Importing: the basics
Before you consider importing goods and services, you should try to support local industry by finding a competitive local supplier:
- Industry Capability Network is a database of possible local suppliers. This service is offered free by QMI Solutions, an organisation closely affiliated with and subsidised by the Queensland Government.
- Queensland Manufacturing Institute has programs to help local manufacturers implement workforce development strategies, operational enhancements and innovations. QMI links industry with major projects, researchers and technology solutions.
You need to find out if importing is commercially viable for your business. Professional advice from a customs broker can help you understand what freight and handling costs, taxes, insurance and tariffs are involved.
You need to adhere to specific rules and regulations when importing goods into Australia. All goods imported into Australia must be cleared by the Australian Border Force.
Customs can give you information about duties and import regulations, such as import clearance requirements, prohibited goods and import permits.

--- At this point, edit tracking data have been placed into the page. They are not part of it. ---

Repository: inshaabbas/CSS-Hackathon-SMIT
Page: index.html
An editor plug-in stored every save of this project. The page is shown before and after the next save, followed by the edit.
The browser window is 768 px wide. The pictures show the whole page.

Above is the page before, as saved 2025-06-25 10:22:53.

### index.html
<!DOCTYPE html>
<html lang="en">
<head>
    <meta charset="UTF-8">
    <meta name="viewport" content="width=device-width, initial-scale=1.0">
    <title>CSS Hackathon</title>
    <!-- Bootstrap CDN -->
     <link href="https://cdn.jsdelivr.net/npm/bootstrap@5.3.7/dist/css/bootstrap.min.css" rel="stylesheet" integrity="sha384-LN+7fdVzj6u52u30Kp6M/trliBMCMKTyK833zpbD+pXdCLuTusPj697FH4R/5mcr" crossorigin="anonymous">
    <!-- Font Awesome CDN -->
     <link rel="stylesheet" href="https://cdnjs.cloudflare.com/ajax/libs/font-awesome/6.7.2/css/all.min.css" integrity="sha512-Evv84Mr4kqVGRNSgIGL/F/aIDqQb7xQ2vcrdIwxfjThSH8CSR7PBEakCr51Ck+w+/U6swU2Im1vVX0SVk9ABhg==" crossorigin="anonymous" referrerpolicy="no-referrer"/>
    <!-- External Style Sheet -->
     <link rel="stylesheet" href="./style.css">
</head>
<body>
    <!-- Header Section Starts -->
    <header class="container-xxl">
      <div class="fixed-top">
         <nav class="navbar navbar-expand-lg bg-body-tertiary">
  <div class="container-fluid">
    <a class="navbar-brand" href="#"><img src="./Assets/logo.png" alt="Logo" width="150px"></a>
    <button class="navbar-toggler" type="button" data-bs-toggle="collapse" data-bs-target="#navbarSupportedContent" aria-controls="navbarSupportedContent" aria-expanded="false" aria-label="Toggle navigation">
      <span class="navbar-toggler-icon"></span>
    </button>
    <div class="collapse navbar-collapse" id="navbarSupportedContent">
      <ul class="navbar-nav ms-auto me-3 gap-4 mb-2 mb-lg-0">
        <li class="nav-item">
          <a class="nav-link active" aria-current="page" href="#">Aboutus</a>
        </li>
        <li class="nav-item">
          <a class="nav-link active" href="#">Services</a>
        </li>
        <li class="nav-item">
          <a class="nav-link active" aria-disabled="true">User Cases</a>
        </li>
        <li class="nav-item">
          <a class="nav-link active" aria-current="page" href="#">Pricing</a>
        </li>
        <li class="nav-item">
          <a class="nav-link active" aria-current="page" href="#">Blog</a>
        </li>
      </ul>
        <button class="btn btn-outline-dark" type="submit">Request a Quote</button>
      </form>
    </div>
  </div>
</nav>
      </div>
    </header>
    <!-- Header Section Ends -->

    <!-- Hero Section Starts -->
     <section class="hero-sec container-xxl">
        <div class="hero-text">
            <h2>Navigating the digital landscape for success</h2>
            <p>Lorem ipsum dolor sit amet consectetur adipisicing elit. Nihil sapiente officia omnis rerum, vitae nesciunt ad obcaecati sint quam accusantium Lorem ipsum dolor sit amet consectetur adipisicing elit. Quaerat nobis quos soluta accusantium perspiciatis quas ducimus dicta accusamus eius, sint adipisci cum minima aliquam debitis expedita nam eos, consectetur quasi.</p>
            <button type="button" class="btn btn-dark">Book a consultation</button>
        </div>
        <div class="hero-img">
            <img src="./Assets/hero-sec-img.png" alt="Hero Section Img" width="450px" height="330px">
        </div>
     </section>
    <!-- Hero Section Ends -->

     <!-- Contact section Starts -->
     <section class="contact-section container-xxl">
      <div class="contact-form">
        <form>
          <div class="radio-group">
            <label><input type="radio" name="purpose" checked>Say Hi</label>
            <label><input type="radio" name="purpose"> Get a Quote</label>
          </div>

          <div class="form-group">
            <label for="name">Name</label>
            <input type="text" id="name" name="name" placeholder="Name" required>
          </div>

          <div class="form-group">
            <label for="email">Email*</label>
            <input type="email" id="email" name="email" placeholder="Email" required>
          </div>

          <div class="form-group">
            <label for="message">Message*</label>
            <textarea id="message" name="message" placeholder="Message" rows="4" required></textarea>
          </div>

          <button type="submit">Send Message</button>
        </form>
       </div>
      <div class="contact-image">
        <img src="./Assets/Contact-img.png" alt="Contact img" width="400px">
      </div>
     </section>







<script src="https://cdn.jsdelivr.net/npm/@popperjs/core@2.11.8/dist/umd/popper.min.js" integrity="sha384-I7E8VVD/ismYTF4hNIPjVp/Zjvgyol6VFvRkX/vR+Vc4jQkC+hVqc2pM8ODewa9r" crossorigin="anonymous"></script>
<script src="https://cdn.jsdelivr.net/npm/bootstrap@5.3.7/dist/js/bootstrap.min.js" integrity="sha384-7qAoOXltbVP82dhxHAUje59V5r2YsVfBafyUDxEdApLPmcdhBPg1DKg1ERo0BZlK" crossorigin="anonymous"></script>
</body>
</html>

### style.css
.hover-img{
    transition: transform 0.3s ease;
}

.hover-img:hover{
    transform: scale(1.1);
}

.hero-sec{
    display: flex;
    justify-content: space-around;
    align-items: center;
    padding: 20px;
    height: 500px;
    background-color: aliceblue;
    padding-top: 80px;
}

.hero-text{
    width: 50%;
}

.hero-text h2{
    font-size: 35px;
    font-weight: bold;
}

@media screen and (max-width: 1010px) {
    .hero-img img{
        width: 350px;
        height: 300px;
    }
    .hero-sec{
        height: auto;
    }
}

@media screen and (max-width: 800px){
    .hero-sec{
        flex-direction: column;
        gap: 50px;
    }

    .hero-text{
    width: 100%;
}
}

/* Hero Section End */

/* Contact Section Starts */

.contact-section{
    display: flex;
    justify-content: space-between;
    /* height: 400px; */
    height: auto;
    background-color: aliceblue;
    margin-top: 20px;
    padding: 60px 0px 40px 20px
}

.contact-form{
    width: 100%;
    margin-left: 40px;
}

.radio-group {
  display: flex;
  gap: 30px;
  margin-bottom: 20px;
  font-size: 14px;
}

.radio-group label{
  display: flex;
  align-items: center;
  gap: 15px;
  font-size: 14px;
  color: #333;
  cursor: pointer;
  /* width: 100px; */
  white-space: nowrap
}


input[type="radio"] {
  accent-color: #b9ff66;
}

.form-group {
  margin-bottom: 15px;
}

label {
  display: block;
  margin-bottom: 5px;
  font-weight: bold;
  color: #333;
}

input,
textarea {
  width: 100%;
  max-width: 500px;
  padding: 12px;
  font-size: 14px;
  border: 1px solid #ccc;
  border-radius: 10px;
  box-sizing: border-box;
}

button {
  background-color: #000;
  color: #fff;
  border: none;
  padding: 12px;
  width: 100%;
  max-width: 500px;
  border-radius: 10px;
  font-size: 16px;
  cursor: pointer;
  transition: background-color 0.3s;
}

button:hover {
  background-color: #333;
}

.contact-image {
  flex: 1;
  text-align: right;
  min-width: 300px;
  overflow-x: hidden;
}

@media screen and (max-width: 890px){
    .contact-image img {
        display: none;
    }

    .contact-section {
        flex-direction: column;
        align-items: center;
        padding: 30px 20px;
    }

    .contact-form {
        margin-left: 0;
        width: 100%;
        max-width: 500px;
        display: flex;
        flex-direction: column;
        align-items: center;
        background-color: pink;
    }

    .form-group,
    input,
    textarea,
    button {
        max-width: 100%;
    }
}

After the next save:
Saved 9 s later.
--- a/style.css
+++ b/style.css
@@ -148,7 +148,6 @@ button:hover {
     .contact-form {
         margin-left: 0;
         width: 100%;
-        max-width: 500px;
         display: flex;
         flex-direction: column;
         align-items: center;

They also have lists of prohibited goods that cannot be imported into Australia and restricted goods that require written permission for importation.
The costs involved depend on the type and value of the goods you import. These may include clearance fees, customs duty, and GST and other taxes.
Strict quarantine standards help protect our environment and agricultural industries. The Department of Agriculture, Water and the Environment (DAWE) must inspect and, where appropriate, treat certain imported products to prevent pests and diseases.
DAWEs import conditions database, BICON (formerly ICON), is a simple and convenient way for you to access information about Australian import conditions for more than 20,000 foreign plant, animal, mineral and human commodities.
The Competition and Consumer Act 2010 (which replaced the Trade Practices Act 1974 on 1 January 2011) prohibits businesses from making false or misleading claims about the place of origin of goods.
Learn more about country of origin claims.
- Last reviewed: 28 Jun 2013
- Last updated: 26 Aug 2020